## Task brief
Go to the line containing "Dior. El título" in the records below and retype from there through the final line, exactly.

## Provided records
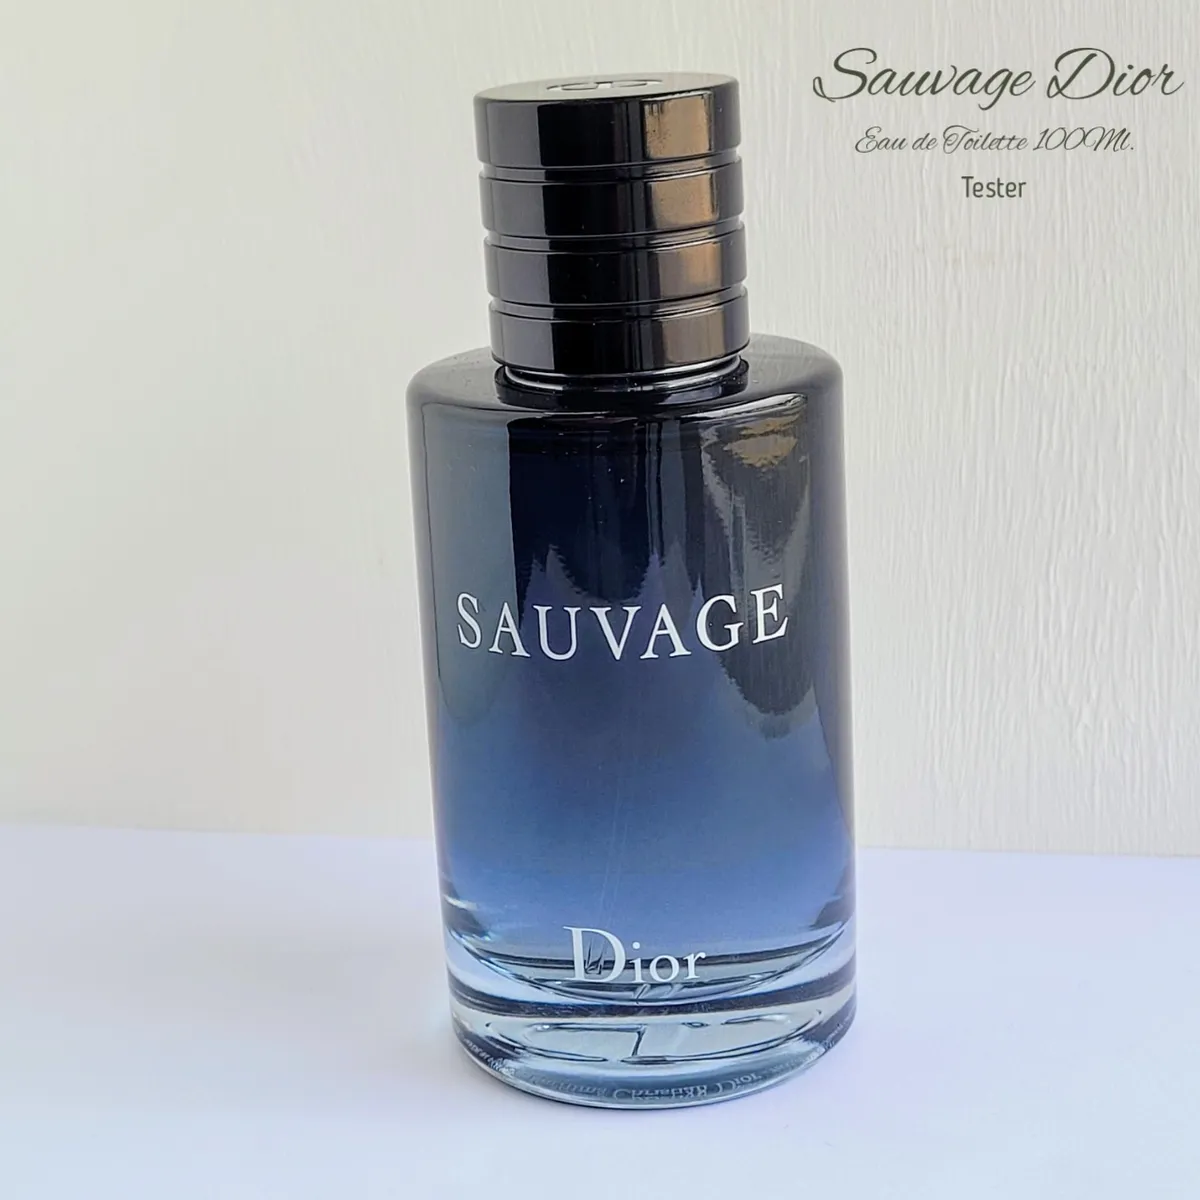
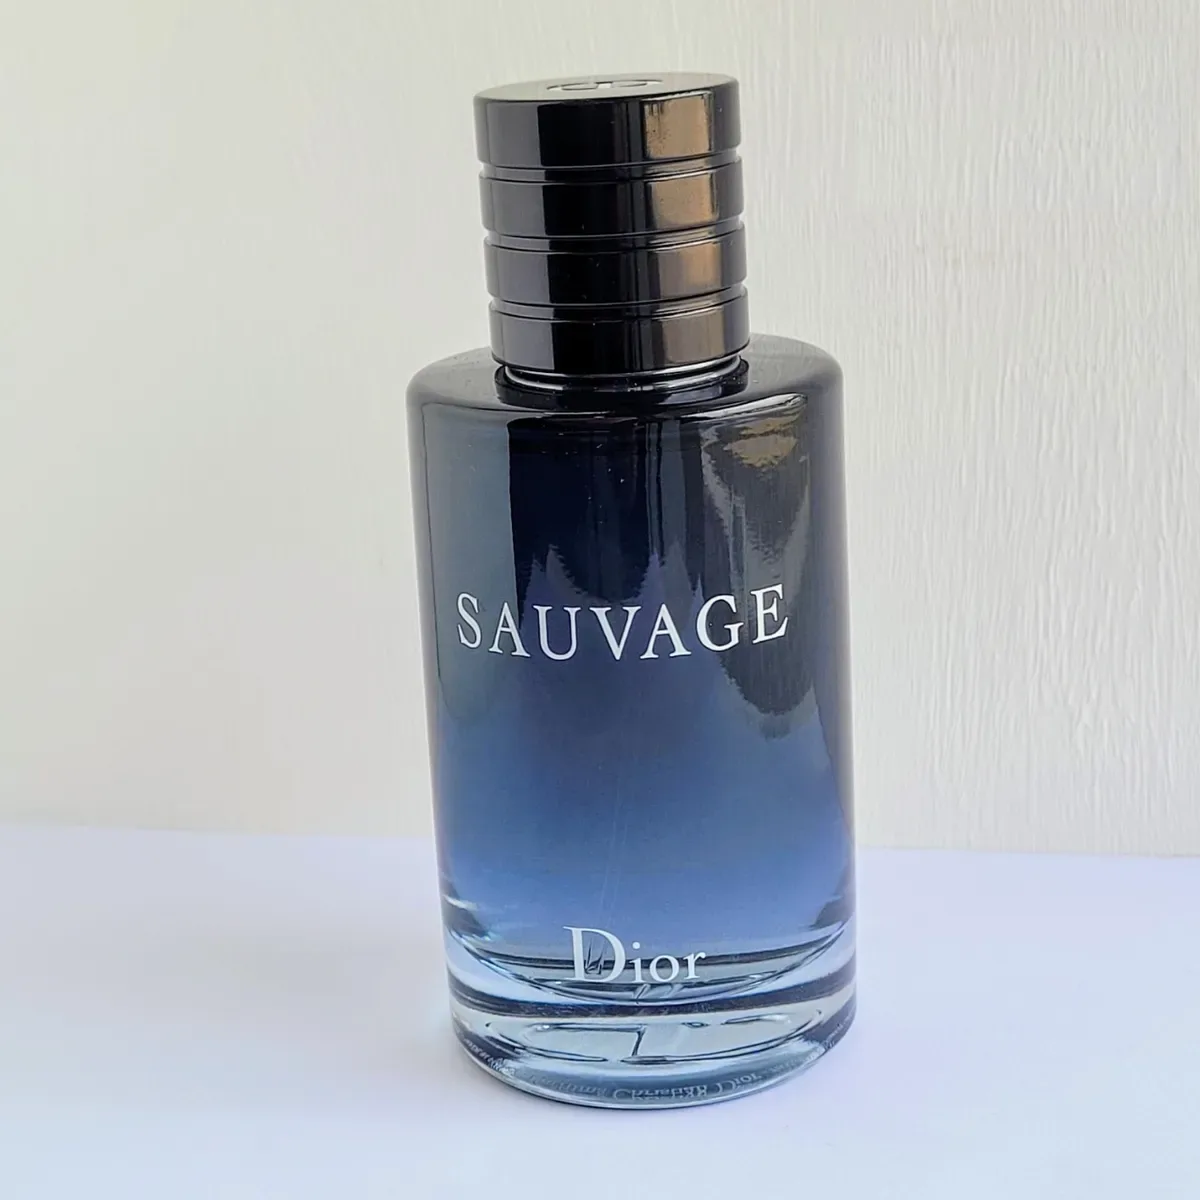
feat: remove the seller caption from the Dior Sauvage photo
The wall text, including the word tester, is gone. The bottle still reads Sauvage and Dior.

Changed region(s): [[0.6783, 0.0308, 0.9867, 0.185]]

diff --git a/data/products.ts b/data/products.ts
@@ -5812,7 +5812,7 @@ export const rawProducts: RawProduct[] = [
       gender: "hombre",
       cost: 0,
       images: ["/products/sauvage-tester.webp"],
-      description: "El vidrio dice Sauvage y Dior. El título de la foto lo marca como tester.",
+      description: "El vidrio dice Sauvage y Dior.",
       notes: {
         top: [],
         heart: [],
@@ -5821,7 +5821,7 @@ export const rawProducts: RawProduct[] = [
       sizeMl: 100,
       inStock: true,
       category: "Eau de Toilette",
-      tags: ["tester"]
+      tags: []
     },
   {
       id: "eros-pour-femme",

## Answer space
-      description: "El vidrio dice Sauvage y Dior. El título de la foto lo marca como tester.",
+      description: "El vidrio dice Sauvage y Dior.",
       notes: {
         top: [],
         heart: [],
@@ -5821,7 +5821,7 @@ export const rawProducts: RawProduct[] = [
       sizeMl: 100,
       inStock: true,
       category: "Eau de Toilette",
-      tags: ["tester"]
+      tags: []
     },
   {
       id: "eros-pour-femme",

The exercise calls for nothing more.